# Problem requirements
Show every line of the data that contains the string "after".

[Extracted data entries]

___

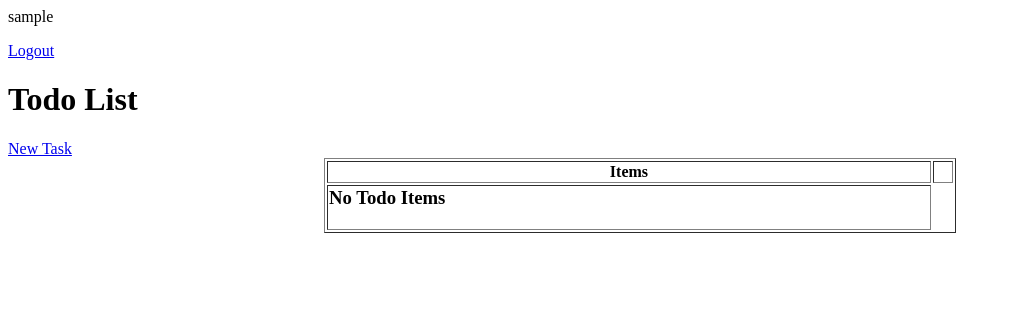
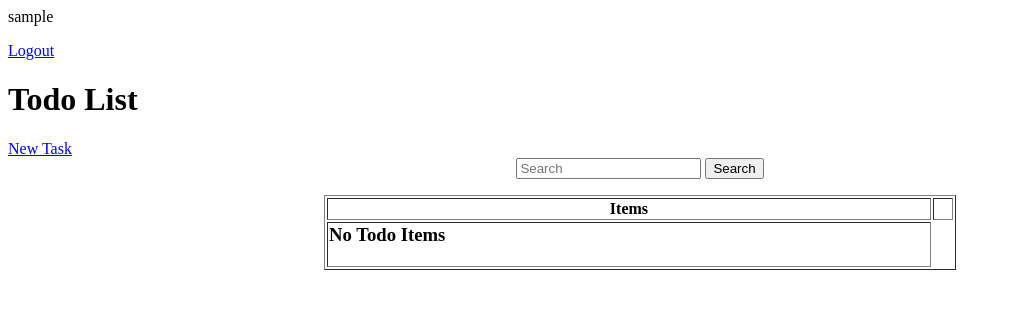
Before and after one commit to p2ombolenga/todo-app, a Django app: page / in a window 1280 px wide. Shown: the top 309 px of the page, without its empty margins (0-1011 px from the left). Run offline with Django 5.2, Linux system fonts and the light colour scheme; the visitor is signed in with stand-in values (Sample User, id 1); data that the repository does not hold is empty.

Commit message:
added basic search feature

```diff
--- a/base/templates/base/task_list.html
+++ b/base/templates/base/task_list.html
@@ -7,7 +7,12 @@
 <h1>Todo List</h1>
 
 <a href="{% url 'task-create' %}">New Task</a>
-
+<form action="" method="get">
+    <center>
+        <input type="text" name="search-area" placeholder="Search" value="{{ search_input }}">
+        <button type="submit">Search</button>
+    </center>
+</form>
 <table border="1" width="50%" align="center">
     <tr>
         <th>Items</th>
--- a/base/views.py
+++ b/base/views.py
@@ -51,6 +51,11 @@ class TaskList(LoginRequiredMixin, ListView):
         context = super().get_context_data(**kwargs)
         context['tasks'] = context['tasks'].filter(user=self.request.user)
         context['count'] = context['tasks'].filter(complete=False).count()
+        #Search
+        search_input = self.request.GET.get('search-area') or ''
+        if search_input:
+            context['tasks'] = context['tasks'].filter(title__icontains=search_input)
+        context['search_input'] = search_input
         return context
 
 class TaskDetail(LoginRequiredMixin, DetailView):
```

___

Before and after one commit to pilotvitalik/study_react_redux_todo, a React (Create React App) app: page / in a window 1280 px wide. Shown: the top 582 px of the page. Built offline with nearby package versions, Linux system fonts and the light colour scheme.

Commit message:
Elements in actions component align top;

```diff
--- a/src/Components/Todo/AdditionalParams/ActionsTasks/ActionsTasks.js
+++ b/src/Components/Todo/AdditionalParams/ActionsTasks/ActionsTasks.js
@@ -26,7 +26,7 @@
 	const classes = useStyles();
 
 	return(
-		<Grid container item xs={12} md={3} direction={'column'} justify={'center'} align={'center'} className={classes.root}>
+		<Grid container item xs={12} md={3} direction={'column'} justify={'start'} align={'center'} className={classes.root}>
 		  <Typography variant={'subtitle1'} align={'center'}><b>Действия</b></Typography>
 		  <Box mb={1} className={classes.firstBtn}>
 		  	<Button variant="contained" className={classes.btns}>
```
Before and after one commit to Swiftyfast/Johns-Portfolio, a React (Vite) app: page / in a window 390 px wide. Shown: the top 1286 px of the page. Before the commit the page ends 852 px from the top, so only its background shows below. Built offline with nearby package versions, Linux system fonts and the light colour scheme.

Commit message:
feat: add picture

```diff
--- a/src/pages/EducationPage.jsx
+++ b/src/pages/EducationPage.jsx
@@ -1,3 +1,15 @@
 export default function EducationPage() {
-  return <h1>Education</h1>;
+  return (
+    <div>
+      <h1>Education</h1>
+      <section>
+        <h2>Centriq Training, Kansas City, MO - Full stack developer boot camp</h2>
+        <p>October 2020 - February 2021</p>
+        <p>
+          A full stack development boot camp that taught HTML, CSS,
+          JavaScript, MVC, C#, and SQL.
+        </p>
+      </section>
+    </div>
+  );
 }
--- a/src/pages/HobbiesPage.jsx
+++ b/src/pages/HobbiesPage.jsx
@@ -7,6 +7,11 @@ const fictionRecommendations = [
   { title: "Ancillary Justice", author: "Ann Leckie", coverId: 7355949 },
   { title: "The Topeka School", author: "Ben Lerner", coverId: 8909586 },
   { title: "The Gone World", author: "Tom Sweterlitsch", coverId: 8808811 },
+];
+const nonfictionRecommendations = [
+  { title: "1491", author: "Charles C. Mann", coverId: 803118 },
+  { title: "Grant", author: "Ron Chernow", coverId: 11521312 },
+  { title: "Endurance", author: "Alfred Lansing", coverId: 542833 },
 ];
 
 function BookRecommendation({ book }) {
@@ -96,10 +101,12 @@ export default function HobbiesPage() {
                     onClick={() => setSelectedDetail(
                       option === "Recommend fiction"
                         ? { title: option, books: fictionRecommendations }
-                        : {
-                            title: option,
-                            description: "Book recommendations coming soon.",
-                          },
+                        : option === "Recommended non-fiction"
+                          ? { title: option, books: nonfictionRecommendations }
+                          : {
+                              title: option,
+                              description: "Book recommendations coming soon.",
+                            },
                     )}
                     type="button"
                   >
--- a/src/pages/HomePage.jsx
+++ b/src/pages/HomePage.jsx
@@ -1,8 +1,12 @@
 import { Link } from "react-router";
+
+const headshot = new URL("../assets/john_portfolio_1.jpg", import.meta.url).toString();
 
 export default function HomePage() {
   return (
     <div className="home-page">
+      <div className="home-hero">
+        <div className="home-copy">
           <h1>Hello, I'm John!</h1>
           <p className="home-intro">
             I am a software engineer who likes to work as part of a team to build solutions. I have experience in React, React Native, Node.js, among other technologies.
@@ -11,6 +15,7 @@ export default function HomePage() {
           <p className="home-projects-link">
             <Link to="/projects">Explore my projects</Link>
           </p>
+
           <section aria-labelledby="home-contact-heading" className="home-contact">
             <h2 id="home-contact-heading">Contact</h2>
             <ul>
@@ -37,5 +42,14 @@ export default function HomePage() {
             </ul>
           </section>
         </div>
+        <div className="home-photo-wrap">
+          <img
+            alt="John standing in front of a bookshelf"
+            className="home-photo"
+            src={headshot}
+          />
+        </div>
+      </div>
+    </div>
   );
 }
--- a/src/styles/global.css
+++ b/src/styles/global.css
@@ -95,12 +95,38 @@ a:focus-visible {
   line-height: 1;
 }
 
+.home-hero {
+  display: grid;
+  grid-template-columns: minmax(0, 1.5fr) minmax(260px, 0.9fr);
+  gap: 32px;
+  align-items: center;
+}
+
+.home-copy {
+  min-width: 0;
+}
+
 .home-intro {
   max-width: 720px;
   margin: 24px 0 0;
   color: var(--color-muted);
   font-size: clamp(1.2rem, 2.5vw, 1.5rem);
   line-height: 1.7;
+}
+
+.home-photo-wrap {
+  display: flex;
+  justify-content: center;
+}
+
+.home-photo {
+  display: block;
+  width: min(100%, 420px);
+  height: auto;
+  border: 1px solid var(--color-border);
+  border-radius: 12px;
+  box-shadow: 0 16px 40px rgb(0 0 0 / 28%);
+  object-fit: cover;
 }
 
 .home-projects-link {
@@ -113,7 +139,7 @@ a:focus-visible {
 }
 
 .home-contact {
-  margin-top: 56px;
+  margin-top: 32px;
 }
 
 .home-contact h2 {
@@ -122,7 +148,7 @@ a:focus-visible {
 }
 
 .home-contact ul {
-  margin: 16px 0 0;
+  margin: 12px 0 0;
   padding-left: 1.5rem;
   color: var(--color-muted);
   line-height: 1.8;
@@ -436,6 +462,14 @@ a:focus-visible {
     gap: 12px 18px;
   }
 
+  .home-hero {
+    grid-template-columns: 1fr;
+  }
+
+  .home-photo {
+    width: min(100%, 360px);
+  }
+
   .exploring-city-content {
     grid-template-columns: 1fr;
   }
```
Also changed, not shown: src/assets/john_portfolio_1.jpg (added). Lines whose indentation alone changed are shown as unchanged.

___

# Written response
Before and after one commit to p2ombolenga/todo-app, a Django app: page / in a window 1280 px wide. Shown: the top 309 px of the page, without its empty margins (0-1011 px from the left). Run offline with Django 5.2, Linux system fonts and the light colour scheme; the visitor is signed in with stand-in values (Sample User, id 1); data that the repository does not hold is empty.
Before and after one commit to pilotvitalik/study_react_redux_todo, a React (Create React App) app: page / in a window 1280 px wide. Shown: the top 582 px of the page. Built offline with nearby package versions, Linux system fonts and the light colour scheme.
Before and after one commit to Swiftyfast/Johns-Portfolio, a React (Vite) app: page / in a window 390 px wide. Shown: the top 1286 px of the page. Before the commit the page ends 852 px from the top, so only its background shows below. Built offline with nearby package versions, Linux system fonts and the light colour scheme.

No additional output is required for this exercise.